Although she was able to return home after her fall, nighttime discomfort sent 85-year-old Ginsburg to George Washington University Hospital Thursday morning, the New York Times reported.
According to the Times, the Supreme Court is next scheduled to convene on November 26, leaving Ginsburg some time to recover before heading back to work. As you might remember, this isn’t her first time facing down a rib fracture: She cracked two in June 2012–and didn’t miss any work. Heck, the woman returned to work less than three weeks after having cancer surgery!
So what kind of recovery is Ginsburg facing this time around? Most broken ribs heal just fine on their own–at home–in around six weeks, according to the Mayo Clinic. Unlike with, say, a broken arm, cracked ribs won’t garner anyone a sling or a cast, but Ginsburg likely needs to limit certain activities to speed healing. That can be tricky, considering actions as simple and as necessary as taking a deep breath or bending or twisting can worsen the pain. Depending on how severe that discomfort is, doctors might recommend applying ice and over-the-counter or prescription pain medications.
In some cases, broken ribs can lead to complications like a punctured lung or–if the pain keeps a person from breathing deeply–lung infections like pneumonia. Doctors often coach patients with rib fractures through breathing exercises that can help prevent infections–and, in fact, returning to certain everyday activities once the pain is under control can be a key part of recovery, according to Mount Sinai.
It will likely take some time until Ginsburg is cleared to get back to those push-ups she’s famous for. But her impressive exercise routine is one of the best ways to help ward off age-related health issues, including osteoporosis, which could put someone at higher risk of breaking a rib or other bones.

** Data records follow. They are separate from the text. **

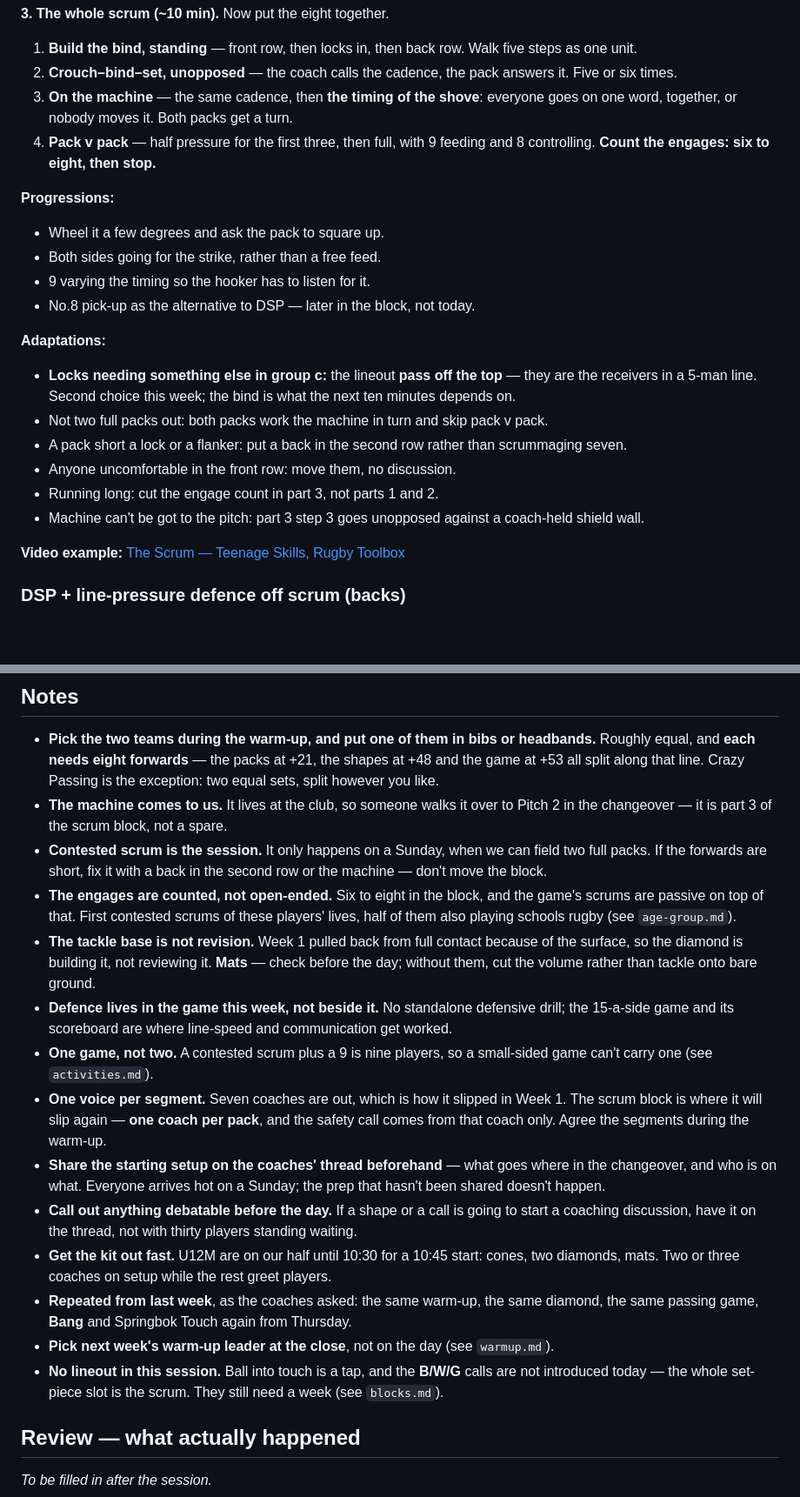
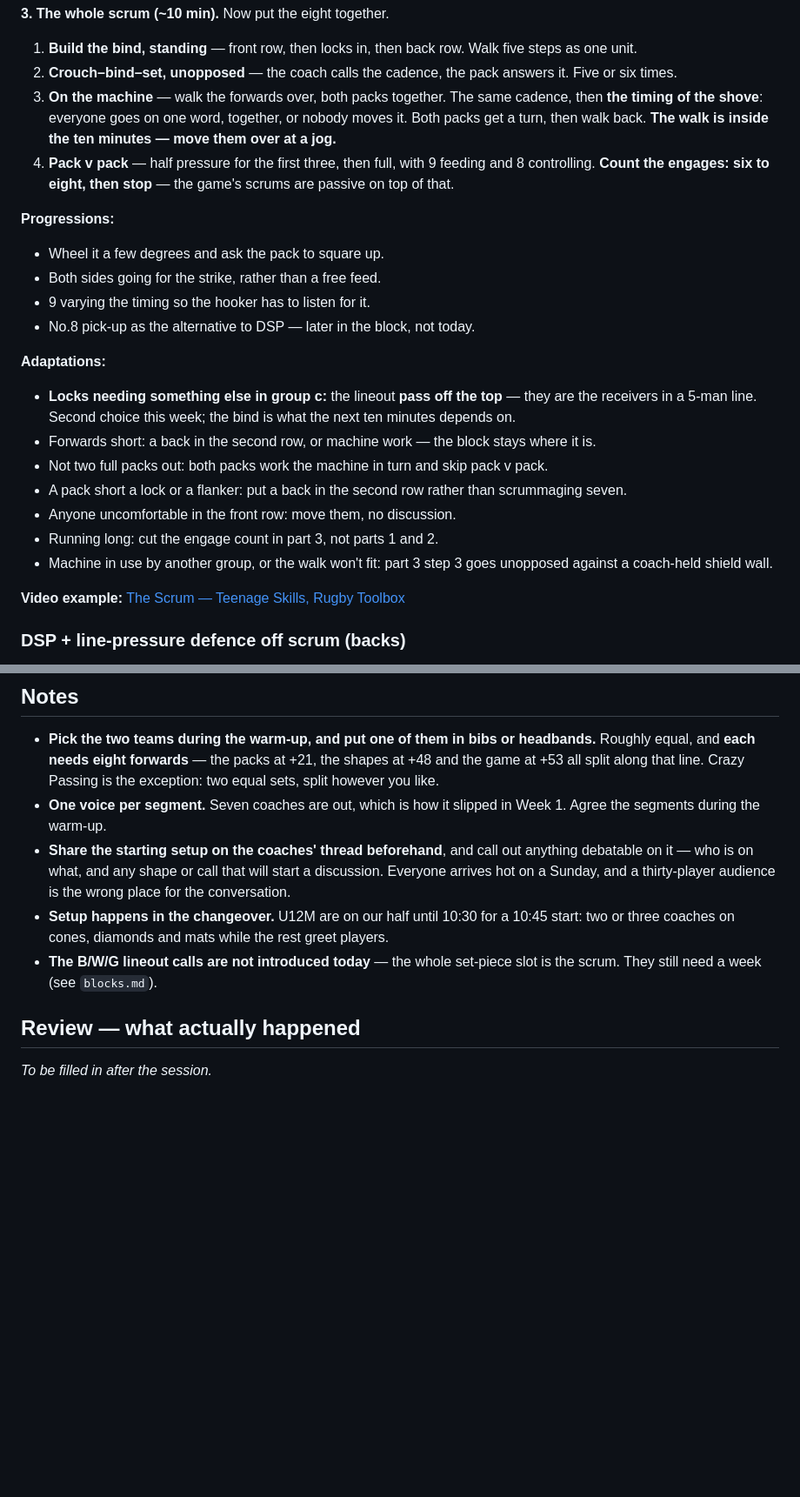
Before and after one commit to mcroker/rugby-u14-plans, a Markdown page: plans/block1-week2-sun.md, 2 parts joined by grey strips. Shown at 87% size. Rendered like a GitHub page; blank space fills up the shorter version.

Commit message:
Walk the forwards to the machine, and put block notes in their blocks

```diff
--- a/plans/block1-week2-sun.md
+++ b/plans/block1-week2-sun.md
@@ -132,8 +132,8 @@ Rules unchanged: pummelling is an arm battle — no lifting, no takedowns, no tw
 
 1. **Build the bind, standing** — front row, then locks in, then back row. Walk five steps as one unit.
 2. **Crouch–bind–set, unopposed** — the coach calls the cadence, the pack answers it. Five or six times.
-3. **On the machine** — the same cadence, then **the timing of the shove**: everyone goes on one word, together, or nobody moves it. Both packs get a turn.
-4. **Pack v pack** — half pressure for the first three, then full, with 9 feeding and 8 controlling. **Count the engages: six to eight, then stop.**
+3. **On the machine** — walk the forwards over, both packs together. The same cadence, then **the timing of the shove**: everyone goes on one word, together, or nobody moves it. Both packs get a turn, then walk back. **The walk is inside the ten minutes — move them over at a jog.**
+4. **Pack v pack** — half pressure for the first three, then full, with 9 feeding and 8 controlling. **Count the engages: six to eight, then stop** — the game's scrums are passive on top of that.
 
 **Progressions:**
 - Wheel it a few degrees and ask the pack to square up.
@@ -143,11 +143,12 @@ Rules unchanged: pummelling is an arm battle — no lifting, no takedowns, no tw
 
 **Adaptations:**
 - **Locks needing something else in group c:** the lineout **pass off the top** — they are the receivers in a 5-man line. Second choice this week; the bind is what the next ten minutes depends on.
+- Forwards short: a back in the second row, or machine work — the block stays where it is.
 - Not two full packs out: both packs work the machine in turn and skip pack v pack.
 - A pack short a lock or a flanker: put a back in the second row rather than scrummaging seven.
 - Anyone uncomfortable in the front row: move them, no discussion.
 - Running long: cut the engage count in part 3, not parts 1 and 2.
-- Machine can't be got to the pitch: part 3 step 3 goes unopposed against a coach-held shield wall.
+- Machine in use by another group, or the walk won't fit: part 3 step 3 goes unopposed against a coach-held shield wall.
 
 **Video example:** [The Scrum — Teenage Skills, Rugby Toolbox](https://www.rugbytoolbox.co.nz/training/technique/the-scrum-3)
 
@@ -221,19 +222,10 @@ Conditions, cumulative, added in this order and left in:
 ## Notes
 
 - **Pick the two teams during the warm-up, and put one of them in bibs or headbands.** Roughly equal, and **each needs eight forwards** — the packs at +21, the shapes at +48 and the game at +53 all split along that line. Crazy Passing is the exception: two equal sets, split however you like.
-- **The machine comes to us.** It lives at the club, so someone walks it over to Pitch 2 in the changeover — it is part 3 of the scrum block, not a spare.
-- **Contested scrum is the session.** It only happens on a Sunday, when we can field two full packs. If the forwards are short, fix it with a back in the second row or the machine — don't move the block.
-- **The engages are counted, not open-ended.** Six to eight in the block, and the game's scrums are passive on top of that. First contested scrums of these players' lives, half of them also playing schools rugby (see `age-group.md`).
-- **The tackle base is not revision.** Week 1 pulled back from full contact because of the surface, so the diamond is building it, not reviewing it. **Mats** — check before the day; without them, cut the volume rather than tackle onto bare ground.
-- **Defence lives in the game this week, not beside it.** No standalone defensive drill; the 15-a-side game and its scoreboard are where line-speed and communication get worked.
-- **One game, not two.** A contested scrum plus a 9 is nine players, so a small-sided game can't carry one (see `activities.md`).
-- **One voice per segment.** Seven coaches are out, which is how it slipped in Week 1. The scrum block is where it will slip again — **one coach per pack**, and the safety call comes from that coach only. Agree the segments during the warm-up.
-- **Share the starting setup on the coaches' thread beforehand** — what goes where in the changeover, and who is on what. Everyone arrives hot on a Sunday; the prep that hasn't been shared doesn't happen.
-- **Call out anything debatable before the day.** If a shape or a call is going to start a coaching discussion, have it on the thread, not with thirty players standing waiting.
-- **Get the kit out fast.** U12M are on our half until 10:30 for a 10:45 start: cones, two diamonds, mats. Two or three coaches on setup while the rest greet players.
-- **Repeated from last week**, as the coaches asked: the same warm-up, the same diamond, the same passing game, **Bang** and Springbok Touch again from Thursday.
-- **Pick next week's warm-up leader at the close**, not on the day (see `warmup.md`).
-- **No lineout in this session.** Ball into touch is a tap, and the **B/W/G** calls are not introduced today — the whole set-piece slot is the scrum. They still need a week (see `blocks.md`).
+- **One voice per segment.** Seven coaches are out, which is how it slipped in Week 1. Agree the segments during the warm-up.
+- **Share the starting setup on the coaches' thread beforehand**, and call out anything debatable on it — who is on what, and any shape or call that will start a discussion. Everyone arrives hot on a Sunday, and a thirty-player audience is the wrong place for the conversation.
+- **Setup happens in the changeover.** U12M are on our half until 10:30 for a 10:45 start: two or three coaches on cones, diamonds and mats while the rest greet players.
+- **The B/W/G lineout calls are not introduced today** — the whole set-piece slot is the scrum. They still need a week (see `blocks.md`).
 
 ## Review — what actually happened
 
```
Also changed, not shown: other parts of plans/block1-week2-sun.md (+5 -5 lines).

In the meantime, we’re doing a set of push-ups in her honor–and wishing her a speedy recovery.
To get our top stories delivered to your inbox, sign up for the Healthy Living newsletter
Source: Read Full Article